Chatbots, like other artificially intelligent systems can draw from vast resources of data at a moment’s notice.It’s memory can store the dictionary definition for every word in existence.
Facebook did succeed in automating some of the work its army of contractors used to perform in the guise of M.If you ask the bot to get flowers delivered, it can automatically get suggestions from online florists, only asking a human to choose which quotes to present to the user. The people who used the service and role-played as the omniscient assistant have generated valuable data that can be used by the company's AI researchers.Using machine learning to make software better at understanding natural language and conversation is one of the group's primary interests.“We launched this project to learn what people needed and expected of an assistant, and we learned a lot," Facebook said in a statement."We're taking these useful insights to power other AI projects at Facebook.Then, based on what it’s programmed to do, it will give a response.
Chatbots take a while to program because they have to learn as a human customer service agent would have to learn.The free service was only offered to 10,000 people in the San Francisco area, who used it to do things like book restaurant reservations, change flights, send gifts, and wait on hold with customer service.
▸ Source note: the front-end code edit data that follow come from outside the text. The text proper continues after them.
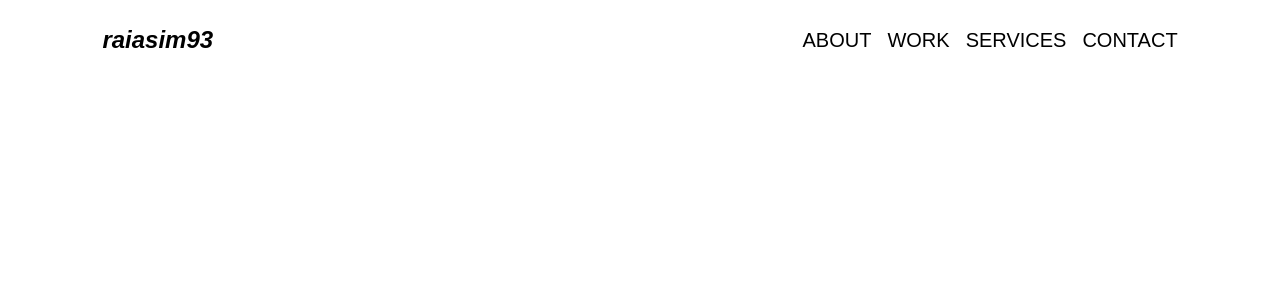
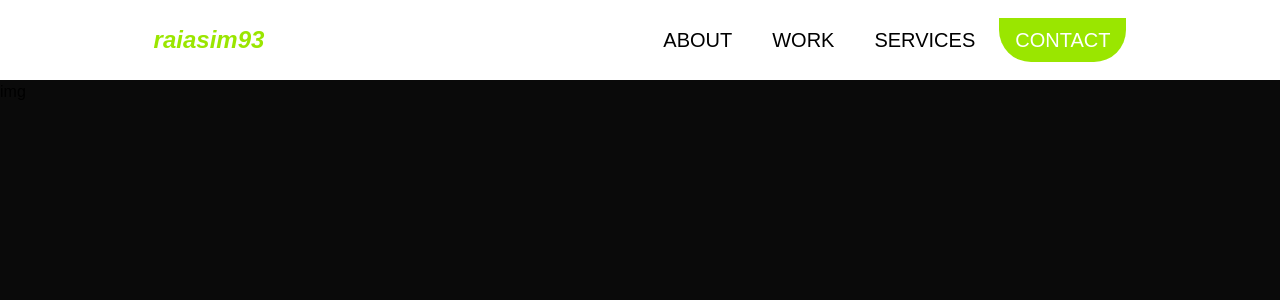
Before and after one commit to raiasim93/my-portfolio, a Next.js app: page / in a window 1280 px wide. Shown: the top 300 px of the page. Built offline with nearby package versions, Linux system fonts and the light colour scheme.

Commit message:
Work and improve Hero Section

```diff
--- a/src/app/page.tsx
+++ b/src/app/page.tsx
@@ -1,3 +1,4 @@
+import HeroSection from '@/components/modules/landing/HeroSection'
 import Navbar from '@/components/partials/Navbar'
 import Sidebar from '@/components/partials/Sidebar'
 import React from 'react'
@@ -6,7 +7,7 @@ const page = () => {
   return (
     <>
     <Navbar />
-
+    <HeroSection />
     </>
   )
 }
--- /dev/null
+++ b/src/components/modules/landing/HeroSection.tsx
@@ -0,0 +1,14 @@
+import React from 'react'
+
+const HeroSection = () => {
+  return (
+    <section className='h-screen bg-neutral-950 '>
+        <div></div>
+        <div className='h-full w-full'>
+            img
+        </div>
+    </section>
+  )
+}
+
+export default HeroSection
--- a/src/components/partials/Navbar.tsx
+++ b/src/components/partials/Navbar.tsx
@@ -6,14 +6,15 @@ const Navbar = () => {
     const [sidebarOpen, setSidebarOpen] = useState(false);
   return (
   <>
-      <nav className='h-[80px] py-8 px-[8vw] 2xl:px-[12vw] font-normal text-xl flex justify-between items-center'>
-        <div className='font-semibold text-2xl italic'>raiasim93</div>
-        <div className='hidden md:flex gap-x-4 2xl:gap-x-8'>
+      <nav className='h-[80px] py-8 px-[12vw] 2xl:px-[16vw] font-normal text-xl flex justify-between items-center  '>
+        <div className='font-semibold text-lime-400 text-2xl italic'>raiasim93</div>
+        <div className='hidden md:flex gap-x-2 lg:gap-x-2  2xl:gap-x-4'>
           {["about", "work", "services", "contact"].map((item, index)=> (
             <a
               key={index}
               href=''
-              className='uppercase hover:scale-110 hover:text-zinc-400 transition-all duration-200'
+              className={`uppercase hover:scale-110 hover:text-zinc-400 transition-all duration-200 px-4 py-2 rounded-b-4xl
+                        ${item === "contact" && "bg-lime-400 text-white"}`}
             >
               {item}
             </a>
--- a/src/components/partials/Sidebar.tsx
+++ b/src/components/partials/Sidebar.tsx
@@ -13,7 +13,7 @@ const Sidebar = ({setSidebarOpen}: {setSidebarOpen: (open: boolean) => void }) =
     return ()=> mediaQuery.removeEventListener("change", handleResize);
   }, [setSidebarOpen]);
   return (
-   <div className="py-8 flex flex-col items-center">
+   <div className="py-8 flex flex-col items-center bg-neutral-800">
         <IoClose className='text-4xl absolute top-6 right-14  hover:bg-zinc-800 rounded-full cursor-pointer '
                  onClick={()=> setSidebarOpen(false)} />
         <div className='flex flex-col gap-6 text-center text-2xl'>
```
Also changed, not shown: 1 other file (tests, documents, lock files or other folders).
Facebook’s goal with M was to develop artificial-intelligence technology that could automate almost all of M’s tasks.But despite Facebook’s vast engineering resources, M fell short: One source familiar with the program estimates M never surpassed 30 percent automation.If you’re considering developing a chatbot for your brand, then it’s helpful to know a little about how chatbots work, where they are in their development (their abilities and limitations), and what artificial intelligence researchers are working on to improve them.Chatbots use elements of natural language processing (NLP) and machine learning to try to determine what a human conversant is saying to it.Last spring, M’s leaders admitted the problems they were trying to solve were more difficult than they’d initially realized.